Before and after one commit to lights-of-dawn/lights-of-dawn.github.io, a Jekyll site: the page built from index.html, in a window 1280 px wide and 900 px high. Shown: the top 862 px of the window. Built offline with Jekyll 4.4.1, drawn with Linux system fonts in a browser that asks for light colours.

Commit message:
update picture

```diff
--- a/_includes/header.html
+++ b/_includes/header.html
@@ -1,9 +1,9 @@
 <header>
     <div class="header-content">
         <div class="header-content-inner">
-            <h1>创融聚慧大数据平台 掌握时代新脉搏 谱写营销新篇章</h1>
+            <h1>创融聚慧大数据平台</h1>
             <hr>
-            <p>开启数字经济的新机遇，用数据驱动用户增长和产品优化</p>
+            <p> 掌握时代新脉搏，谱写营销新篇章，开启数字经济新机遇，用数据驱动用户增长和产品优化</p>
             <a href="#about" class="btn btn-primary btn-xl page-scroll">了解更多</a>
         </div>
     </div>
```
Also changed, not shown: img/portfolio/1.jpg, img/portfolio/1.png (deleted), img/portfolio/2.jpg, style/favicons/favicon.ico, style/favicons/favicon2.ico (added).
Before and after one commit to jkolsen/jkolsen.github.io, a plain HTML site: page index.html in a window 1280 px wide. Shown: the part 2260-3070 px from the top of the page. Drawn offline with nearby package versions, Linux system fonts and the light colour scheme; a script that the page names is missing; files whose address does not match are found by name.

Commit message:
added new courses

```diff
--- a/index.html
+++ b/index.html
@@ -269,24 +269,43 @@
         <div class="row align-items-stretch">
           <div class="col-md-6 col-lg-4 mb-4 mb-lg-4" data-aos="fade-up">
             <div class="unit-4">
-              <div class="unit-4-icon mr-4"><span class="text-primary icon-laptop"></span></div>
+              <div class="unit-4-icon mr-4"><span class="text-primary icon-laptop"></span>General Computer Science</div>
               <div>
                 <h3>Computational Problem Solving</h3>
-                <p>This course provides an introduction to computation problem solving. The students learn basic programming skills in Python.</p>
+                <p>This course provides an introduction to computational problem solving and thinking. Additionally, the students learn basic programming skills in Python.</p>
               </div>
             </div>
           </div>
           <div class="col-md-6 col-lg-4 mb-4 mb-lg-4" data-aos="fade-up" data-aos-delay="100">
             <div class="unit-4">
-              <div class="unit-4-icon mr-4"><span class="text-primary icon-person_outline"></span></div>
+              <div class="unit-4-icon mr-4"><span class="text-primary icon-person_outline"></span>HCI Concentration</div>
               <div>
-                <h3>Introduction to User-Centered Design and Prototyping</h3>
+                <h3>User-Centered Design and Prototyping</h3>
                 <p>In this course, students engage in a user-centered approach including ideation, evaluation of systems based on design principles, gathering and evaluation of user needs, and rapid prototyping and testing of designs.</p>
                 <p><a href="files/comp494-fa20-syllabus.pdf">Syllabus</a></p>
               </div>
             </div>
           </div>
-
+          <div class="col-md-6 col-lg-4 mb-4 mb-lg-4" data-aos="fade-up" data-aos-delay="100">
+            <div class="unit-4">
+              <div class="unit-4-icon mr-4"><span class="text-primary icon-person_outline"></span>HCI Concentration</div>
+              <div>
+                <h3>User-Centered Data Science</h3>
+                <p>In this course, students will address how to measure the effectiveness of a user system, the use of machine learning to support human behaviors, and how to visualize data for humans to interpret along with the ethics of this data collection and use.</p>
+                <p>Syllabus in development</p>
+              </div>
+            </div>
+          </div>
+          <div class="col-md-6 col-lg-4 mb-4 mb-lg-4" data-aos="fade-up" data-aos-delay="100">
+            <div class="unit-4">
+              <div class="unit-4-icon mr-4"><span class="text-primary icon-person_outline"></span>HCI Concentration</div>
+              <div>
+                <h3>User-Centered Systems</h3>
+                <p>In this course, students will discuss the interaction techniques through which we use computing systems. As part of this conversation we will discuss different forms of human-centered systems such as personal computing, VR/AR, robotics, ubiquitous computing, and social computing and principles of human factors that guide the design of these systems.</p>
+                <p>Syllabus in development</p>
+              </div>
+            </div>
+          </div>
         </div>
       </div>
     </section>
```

** HOW TO COMPLETE THIS TASK **
Each record should be given again exactly as it reads.

** FINISHED EXERCISE **
Before and after one commit to lights-of-dawn/lights-of-dawn.github.io, a Jekyll site: the page built from index.html, in a window 1280 px wide and 900 px high. Shown: the top 862 px of the window. Built offline with Jekyll 4.4.1, drawn with Linux system fonts in a browser that asks for light colours.

Commit message:
update picture

```diff
--- a/_includes/header.html
+++ b/_includes/header.html
@@ -1,9 +1,9 @@
 <header>
     <div class="header-content">
         <div class="header-content-inner">
-            <h1>创融聚慧大数据平台 掌握时代新脉搏 谱写营销新篇章</h1>
+            <h1>创融聚慧大数据平台</h1>
             <hr>
-            <p>开启数字经济的新机遇，用数据驱动用户增长和产品优化</p>
+            <p> 掌握时代新脉搏，谱写营销新篇章，开启数字经济新机遇，用数据驱动用户增长和产品优化</p>
             <a href="#about" class="btn btn-primary btn-xl page-scroll">了解更多</a>
         </div>
     </div>
```
Also changed, not shown: img/portfolio/1.jpg, img/portfolio/1.png (deleted), img/portfolio/2.jpg, style/favicons/favicon.ico, style/favicons/favicon2.ico (added).
Before and after one commit to jkolsen/jkolsen.github.io, a plain HTML site: page index.html in a window 1280 px wide. Shown: the part 2260-3070 px from the top of the page. Drawn offline with nearby package versions, Linux system fonts and the light colour scheme; a script that the page names is missing; files whose address does not match are found by name.

Commit message:
added new courses

```diff
--- a/index.html
+++ b/index.html
@@ -269,24 +269,43 @@
         <div class="row align-items-stretch">
           <div class="col-md-6 col-lg-4 mb-4 mb-lg-4" data-aos="fade-up">
             <div class="unit-4">
-              <div class="unit-4-icon mr-4"><span class="text-primary icon-laptop"></span></div>
+              <div class="unit-4-icon mr-4"><span class="text-primary icon-laptop"></span>General Computer Science</div>
               <div>
                 <h3>Computational Problem Solving</h3>
-                <p>This course provides an introduction to computation problem solving. The students learn basic programming skills in Python.</p>
+                <p>This course provides an introduction to computational problem solving and thinking. Additionally, the students learn basic programming skills in Python.</p>
               </div>
             </div>
           </div>
           <div class="col-md-6 col-lg-4 mb-4 mb-lg-4" data-aos="fade-up" data-aos-delay="100">
             <div class="unit-4">
-              <div class="unit-4-icon mr-4"><span class="text-primary icon-person_outline"></span></div>
+              <div class="unit-4-icon mr-4"><span class="text-primary icon-person_outline"></span>HCI Concentration</div>
               <div>
-                <h3>Introduction to User-Centered Design and Prototyping</h3>
+                <h3>User-Centered Design and Prototyping</h3>
                 <p>In this course, students engage in a user-centered approach including ideation, evaluation of systems based on design principles, gathering and evaluation of user needs, and rapid prototyping and testing of designs.</p>
                 <p><a href="files/comp494-fa20-syllabus.pdf">Syllabus</a></p>
               </div>
             </div>
           </div>
-
+          <div class="col-md-6 col-lg-4 mb-4 mb-lg-4" data-aos="fade-up" data-aos-delay="100">
+            <div class="unit-4">
+              <div class="unit-4-icon mr-4"><span class="text-primary icon-person_outline"></span>HCI Concentration</div>
+              <div>
+                <h3>User-Centered Data Science</h3>
+                <p>In this course, students will address how to measure the effectiveness of a user system, the use of machine learning to support human behaviors, and how to visualize data for humans to interpret along with the ethics of this data collection and use.</p>
+                <p>Syllabus in development</p>
+              </div>
+            </div>
+          </div>
+          <div class="col-md-6 col-lg-4 mb-4 mb-lg-4" data-aos="fade-up" data-aos-delay="100">
+            <div class="unit-4">
+              <div class="unit-4-icon mr-4"><span class="text-primary icon-person_outline"></span>HCI Concentration</div>
+              <div>
+                <h3>User-Centered Systems</h3>
+                <p>In this course, students will discuss the interaction techniques through which we use computing systems. As part of this conversation we will discuss different forms of human-centered systems such as personal computing, VR/AR, robotics, ubiquitous computing, and social computing and principles of human factors that guide the design of these systems.</p>
+                <p>Syllabus in development</p>
+              </div>
+            </div>
+          </div>
         </div>
       </div>
     </section>
```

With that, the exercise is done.